▶ **WHAT THE TASK REQUIRES**
For the entries below, state how many lines contain the string "verticalLabelPosition". Add nothing else.

[Extracted records]
=-=-=-=-=
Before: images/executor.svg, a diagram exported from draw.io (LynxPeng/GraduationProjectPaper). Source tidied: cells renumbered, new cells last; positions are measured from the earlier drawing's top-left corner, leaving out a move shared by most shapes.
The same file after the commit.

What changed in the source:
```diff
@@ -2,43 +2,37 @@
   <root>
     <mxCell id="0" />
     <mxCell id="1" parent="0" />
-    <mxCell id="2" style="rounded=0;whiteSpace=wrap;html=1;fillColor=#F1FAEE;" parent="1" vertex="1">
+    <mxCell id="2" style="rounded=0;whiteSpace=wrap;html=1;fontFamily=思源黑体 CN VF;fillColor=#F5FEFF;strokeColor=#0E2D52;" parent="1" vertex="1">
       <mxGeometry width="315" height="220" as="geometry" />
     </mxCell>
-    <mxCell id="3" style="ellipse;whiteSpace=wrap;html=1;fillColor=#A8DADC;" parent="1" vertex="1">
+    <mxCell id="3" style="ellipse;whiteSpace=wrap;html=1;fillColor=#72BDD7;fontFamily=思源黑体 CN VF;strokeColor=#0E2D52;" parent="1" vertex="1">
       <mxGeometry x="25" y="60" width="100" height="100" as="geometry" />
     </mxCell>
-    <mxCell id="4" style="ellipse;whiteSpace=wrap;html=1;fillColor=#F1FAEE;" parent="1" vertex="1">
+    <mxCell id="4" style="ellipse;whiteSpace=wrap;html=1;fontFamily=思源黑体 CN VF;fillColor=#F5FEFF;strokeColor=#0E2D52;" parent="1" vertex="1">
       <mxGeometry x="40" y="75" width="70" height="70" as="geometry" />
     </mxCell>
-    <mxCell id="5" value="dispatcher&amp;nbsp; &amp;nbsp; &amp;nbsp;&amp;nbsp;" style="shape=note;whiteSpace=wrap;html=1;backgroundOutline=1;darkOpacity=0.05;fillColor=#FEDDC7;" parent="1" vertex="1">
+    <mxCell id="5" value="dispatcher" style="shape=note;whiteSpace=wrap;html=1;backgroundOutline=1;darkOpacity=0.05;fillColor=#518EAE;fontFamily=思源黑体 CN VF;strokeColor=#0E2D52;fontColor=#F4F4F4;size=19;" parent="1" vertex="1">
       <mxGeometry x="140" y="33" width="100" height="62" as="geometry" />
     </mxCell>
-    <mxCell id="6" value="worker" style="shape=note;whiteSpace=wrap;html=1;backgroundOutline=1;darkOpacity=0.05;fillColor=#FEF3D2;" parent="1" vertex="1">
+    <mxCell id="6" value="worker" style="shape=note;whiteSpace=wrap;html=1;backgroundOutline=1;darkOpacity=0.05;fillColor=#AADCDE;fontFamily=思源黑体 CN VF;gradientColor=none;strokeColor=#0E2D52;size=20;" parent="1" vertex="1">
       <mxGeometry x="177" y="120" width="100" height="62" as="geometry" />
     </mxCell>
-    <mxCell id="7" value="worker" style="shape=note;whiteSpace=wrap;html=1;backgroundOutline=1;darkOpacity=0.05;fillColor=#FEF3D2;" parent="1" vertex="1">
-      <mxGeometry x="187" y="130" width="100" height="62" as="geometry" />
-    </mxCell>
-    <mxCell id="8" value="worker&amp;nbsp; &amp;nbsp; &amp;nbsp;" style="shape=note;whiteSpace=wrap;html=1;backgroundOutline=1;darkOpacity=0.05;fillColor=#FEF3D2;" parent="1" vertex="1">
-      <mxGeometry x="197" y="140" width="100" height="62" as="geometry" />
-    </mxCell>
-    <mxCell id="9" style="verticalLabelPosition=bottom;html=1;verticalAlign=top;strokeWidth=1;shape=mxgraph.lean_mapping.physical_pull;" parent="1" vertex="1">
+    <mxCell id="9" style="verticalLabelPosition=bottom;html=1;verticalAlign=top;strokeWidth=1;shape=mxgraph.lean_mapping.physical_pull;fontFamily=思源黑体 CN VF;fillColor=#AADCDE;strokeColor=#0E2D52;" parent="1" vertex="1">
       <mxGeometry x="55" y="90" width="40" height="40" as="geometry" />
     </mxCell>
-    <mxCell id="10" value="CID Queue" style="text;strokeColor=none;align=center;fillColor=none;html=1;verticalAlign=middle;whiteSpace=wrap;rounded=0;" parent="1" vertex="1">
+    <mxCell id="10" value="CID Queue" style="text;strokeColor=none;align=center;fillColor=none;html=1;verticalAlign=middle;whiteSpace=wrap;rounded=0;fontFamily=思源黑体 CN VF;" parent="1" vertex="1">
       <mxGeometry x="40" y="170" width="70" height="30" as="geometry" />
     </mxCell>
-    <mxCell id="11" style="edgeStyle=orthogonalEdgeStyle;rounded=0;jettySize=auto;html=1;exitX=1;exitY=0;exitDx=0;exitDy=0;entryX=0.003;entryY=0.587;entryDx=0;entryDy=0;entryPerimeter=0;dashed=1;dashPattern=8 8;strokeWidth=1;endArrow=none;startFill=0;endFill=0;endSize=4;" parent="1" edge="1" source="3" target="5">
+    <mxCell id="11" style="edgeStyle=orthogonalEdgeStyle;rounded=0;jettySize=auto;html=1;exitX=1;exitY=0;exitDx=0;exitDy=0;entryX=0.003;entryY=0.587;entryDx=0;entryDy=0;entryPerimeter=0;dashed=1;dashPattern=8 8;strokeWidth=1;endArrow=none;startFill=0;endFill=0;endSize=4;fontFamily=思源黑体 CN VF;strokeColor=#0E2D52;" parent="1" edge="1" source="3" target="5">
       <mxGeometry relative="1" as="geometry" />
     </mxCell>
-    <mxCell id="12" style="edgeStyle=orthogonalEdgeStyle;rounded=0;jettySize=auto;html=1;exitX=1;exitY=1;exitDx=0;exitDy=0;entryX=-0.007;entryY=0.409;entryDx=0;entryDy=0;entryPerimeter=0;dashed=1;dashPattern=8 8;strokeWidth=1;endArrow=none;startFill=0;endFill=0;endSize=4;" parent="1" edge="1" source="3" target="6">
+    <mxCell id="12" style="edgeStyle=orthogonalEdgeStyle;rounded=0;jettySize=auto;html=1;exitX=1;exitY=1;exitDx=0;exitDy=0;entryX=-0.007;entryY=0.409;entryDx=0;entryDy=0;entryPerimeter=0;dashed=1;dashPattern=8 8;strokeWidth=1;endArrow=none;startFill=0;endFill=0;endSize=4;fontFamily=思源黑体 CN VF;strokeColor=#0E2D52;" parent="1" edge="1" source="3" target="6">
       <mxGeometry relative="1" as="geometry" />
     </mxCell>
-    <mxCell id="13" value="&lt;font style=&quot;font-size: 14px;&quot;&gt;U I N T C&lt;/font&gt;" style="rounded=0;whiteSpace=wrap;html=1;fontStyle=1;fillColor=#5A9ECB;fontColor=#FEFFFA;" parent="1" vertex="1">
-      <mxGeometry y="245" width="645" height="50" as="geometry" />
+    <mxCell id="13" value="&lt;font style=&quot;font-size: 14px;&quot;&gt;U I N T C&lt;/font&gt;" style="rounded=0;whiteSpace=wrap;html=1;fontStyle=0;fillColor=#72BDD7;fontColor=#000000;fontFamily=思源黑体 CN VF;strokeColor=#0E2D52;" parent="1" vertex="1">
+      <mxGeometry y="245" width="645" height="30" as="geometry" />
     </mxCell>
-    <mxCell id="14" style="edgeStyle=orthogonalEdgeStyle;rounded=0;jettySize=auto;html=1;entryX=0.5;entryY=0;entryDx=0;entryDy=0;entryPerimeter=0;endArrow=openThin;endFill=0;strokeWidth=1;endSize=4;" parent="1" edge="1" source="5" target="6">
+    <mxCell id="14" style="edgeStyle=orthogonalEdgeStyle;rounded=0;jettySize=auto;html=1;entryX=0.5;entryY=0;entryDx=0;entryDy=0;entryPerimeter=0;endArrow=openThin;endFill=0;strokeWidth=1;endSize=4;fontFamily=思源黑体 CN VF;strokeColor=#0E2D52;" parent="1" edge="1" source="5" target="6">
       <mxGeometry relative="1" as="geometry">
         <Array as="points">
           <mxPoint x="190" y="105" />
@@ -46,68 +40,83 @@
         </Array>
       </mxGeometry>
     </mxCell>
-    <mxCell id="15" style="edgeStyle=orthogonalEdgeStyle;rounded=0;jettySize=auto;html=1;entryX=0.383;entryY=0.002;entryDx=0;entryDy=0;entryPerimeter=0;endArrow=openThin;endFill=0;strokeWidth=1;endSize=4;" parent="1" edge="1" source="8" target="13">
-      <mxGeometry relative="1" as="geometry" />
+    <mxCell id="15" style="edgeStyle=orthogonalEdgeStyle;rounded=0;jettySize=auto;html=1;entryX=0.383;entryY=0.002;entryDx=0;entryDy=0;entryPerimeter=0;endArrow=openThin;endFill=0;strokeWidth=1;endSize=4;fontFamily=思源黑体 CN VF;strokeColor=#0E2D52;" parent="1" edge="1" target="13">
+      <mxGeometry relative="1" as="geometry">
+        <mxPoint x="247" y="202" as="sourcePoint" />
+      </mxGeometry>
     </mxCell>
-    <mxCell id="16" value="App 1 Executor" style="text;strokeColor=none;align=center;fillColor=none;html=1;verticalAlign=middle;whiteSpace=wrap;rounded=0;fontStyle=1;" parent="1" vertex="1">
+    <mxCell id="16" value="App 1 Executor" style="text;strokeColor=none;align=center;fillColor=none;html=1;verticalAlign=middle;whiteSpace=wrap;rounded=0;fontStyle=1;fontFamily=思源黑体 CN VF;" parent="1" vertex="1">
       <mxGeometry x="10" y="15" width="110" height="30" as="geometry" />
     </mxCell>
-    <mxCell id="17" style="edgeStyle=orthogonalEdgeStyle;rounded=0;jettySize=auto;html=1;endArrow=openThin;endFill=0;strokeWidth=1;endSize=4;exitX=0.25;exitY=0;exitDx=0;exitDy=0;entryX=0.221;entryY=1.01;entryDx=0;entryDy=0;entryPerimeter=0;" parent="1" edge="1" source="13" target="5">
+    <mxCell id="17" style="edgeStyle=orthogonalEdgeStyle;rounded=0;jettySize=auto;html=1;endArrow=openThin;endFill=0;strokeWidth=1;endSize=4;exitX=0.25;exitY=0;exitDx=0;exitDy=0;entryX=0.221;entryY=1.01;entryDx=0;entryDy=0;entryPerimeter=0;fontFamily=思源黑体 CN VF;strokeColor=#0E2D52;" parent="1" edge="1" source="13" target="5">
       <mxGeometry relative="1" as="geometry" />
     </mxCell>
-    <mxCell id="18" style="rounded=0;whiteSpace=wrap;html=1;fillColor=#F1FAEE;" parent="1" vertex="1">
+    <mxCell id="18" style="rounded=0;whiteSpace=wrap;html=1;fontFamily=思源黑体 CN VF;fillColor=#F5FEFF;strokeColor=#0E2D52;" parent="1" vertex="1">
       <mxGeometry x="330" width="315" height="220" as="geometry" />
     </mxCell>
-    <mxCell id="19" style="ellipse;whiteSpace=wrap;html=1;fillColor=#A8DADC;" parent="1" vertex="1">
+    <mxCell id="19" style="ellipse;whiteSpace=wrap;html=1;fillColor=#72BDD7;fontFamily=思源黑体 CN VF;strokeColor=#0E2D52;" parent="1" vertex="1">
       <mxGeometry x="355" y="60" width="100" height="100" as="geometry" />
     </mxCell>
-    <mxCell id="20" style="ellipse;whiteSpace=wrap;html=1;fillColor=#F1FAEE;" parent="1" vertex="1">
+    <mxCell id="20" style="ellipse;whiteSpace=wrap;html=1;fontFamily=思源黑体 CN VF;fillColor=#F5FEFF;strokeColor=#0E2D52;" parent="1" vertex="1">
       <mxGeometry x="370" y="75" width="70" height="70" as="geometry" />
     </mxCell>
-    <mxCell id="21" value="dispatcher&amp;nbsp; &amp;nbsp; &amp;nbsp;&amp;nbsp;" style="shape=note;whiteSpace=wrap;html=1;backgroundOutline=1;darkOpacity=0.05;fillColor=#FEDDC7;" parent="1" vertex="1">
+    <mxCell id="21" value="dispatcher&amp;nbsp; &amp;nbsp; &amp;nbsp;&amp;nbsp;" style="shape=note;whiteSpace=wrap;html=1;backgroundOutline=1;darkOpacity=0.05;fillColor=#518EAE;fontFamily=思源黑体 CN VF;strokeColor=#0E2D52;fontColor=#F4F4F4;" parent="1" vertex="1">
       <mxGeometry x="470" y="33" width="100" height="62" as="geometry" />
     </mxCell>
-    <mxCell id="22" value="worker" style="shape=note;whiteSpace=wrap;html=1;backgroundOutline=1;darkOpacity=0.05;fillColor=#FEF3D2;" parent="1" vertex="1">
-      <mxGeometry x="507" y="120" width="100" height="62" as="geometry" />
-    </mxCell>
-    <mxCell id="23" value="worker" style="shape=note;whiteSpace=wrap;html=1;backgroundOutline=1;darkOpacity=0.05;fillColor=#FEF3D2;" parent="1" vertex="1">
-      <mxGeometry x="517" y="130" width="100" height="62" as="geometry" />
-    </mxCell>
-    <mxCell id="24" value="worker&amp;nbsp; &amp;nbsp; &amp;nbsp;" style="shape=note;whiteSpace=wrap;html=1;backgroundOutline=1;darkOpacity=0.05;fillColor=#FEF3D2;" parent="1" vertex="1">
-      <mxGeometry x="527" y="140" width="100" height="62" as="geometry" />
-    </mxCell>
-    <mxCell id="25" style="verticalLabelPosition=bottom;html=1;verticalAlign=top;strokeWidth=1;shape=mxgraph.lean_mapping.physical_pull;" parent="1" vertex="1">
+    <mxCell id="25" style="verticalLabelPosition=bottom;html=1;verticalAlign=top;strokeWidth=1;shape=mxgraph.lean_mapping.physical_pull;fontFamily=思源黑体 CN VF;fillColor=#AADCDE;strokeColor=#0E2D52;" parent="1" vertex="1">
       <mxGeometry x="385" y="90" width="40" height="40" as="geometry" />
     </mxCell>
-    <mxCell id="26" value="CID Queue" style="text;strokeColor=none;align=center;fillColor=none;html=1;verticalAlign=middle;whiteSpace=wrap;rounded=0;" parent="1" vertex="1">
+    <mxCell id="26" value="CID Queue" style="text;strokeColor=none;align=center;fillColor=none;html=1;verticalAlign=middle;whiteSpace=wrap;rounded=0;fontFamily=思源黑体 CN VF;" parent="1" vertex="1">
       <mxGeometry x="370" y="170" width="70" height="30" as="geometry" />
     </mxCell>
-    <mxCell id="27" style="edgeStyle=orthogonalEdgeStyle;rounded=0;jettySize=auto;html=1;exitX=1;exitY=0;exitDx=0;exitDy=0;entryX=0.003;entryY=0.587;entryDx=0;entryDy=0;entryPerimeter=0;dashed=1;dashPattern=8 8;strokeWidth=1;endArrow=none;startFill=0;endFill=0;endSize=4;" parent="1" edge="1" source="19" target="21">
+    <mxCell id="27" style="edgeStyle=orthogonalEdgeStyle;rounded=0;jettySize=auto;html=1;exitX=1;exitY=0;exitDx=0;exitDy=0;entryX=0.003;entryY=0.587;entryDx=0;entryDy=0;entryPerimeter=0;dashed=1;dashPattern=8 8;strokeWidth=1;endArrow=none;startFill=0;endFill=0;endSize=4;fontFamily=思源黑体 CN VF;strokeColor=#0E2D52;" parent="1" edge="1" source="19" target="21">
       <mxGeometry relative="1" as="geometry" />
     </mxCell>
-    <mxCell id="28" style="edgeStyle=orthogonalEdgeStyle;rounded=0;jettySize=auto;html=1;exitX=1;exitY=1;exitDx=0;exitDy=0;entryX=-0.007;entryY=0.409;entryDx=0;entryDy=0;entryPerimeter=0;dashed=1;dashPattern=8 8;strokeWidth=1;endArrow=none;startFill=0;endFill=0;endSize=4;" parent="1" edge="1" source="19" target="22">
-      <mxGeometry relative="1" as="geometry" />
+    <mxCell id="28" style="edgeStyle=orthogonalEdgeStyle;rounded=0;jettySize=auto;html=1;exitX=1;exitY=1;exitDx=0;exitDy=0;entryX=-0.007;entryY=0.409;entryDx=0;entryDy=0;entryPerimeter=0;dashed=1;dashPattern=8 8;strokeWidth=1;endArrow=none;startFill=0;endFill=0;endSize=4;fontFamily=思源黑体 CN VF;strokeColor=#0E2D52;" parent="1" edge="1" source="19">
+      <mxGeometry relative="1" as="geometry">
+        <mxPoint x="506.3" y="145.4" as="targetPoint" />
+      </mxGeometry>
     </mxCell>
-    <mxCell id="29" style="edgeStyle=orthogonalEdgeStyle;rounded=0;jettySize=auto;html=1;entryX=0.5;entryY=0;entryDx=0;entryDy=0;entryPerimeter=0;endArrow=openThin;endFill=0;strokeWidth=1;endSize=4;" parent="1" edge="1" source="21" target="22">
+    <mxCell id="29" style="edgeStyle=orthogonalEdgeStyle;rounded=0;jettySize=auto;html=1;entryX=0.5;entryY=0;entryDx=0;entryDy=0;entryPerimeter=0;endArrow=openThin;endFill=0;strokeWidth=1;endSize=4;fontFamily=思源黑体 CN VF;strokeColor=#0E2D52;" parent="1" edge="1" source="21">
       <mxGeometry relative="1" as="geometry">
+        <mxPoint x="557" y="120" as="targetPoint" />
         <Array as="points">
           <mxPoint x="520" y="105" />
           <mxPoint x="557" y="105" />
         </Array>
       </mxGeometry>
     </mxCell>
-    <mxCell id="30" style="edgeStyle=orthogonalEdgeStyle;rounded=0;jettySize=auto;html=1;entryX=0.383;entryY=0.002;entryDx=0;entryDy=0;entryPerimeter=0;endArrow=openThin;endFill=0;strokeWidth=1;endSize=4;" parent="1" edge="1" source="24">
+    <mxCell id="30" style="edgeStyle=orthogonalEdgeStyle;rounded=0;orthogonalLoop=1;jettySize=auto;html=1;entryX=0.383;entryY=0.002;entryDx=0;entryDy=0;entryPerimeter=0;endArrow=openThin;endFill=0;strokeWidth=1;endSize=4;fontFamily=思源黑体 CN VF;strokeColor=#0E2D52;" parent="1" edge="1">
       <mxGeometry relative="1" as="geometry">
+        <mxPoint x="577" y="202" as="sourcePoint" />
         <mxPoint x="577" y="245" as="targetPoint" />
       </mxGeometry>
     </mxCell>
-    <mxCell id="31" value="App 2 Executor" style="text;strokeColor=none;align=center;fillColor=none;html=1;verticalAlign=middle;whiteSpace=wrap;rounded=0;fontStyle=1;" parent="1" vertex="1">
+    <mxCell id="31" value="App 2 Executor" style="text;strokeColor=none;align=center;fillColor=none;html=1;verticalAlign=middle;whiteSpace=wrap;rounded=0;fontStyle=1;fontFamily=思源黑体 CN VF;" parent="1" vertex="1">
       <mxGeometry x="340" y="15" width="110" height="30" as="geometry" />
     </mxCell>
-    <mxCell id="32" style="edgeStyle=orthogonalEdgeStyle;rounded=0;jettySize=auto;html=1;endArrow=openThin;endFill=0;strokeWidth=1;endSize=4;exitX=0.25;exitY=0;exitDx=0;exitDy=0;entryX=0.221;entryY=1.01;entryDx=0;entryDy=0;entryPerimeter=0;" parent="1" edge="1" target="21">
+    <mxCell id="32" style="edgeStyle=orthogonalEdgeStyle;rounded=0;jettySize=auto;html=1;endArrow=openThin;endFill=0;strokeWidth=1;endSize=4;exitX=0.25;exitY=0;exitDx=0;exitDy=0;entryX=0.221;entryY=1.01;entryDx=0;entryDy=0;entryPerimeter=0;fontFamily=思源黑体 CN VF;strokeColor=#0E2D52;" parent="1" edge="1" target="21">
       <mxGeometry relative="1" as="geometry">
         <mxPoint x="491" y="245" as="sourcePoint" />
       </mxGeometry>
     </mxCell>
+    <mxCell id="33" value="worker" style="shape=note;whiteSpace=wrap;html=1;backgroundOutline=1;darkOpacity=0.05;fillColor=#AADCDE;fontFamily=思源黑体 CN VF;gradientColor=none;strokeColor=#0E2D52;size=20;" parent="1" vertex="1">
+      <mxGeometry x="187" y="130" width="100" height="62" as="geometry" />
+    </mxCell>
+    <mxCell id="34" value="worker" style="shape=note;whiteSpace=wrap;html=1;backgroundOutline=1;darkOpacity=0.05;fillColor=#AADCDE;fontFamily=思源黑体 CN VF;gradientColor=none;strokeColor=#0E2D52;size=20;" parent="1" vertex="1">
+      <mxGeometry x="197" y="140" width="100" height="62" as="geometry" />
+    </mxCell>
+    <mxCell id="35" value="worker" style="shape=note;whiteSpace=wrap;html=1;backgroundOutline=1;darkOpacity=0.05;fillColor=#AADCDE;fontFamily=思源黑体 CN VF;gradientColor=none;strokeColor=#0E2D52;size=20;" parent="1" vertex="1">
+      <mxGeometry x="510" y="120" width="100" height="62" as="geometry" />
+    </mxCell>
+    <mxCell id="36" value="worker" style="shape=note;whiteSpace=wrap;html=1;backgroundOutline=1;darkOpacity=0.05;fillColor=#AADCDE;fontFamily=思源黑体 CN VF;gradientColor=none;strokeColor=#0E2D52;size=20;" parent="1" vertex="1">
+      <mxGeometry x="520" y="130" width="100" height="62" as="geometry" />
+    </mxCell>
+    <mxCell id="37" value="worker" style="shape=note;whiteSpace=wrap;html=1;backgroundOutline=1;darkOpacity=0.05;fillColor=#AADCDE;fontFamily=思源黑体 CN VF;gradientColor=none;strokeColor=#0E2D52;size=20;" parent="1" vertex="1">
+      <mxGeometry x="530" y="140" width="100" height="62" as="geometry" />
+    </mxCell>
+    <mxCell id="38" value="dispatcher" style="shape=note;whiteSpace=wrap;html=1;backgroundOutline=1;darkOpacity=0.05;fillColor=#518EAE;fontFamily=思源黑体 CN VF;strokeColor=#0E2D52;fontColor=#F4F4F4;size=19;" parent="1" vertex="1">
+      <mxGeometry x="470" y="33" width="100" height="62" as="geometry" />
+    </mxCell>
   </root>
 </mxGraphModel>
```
=-=-=-=-=
▶ **WRITTEN ANSWER**
4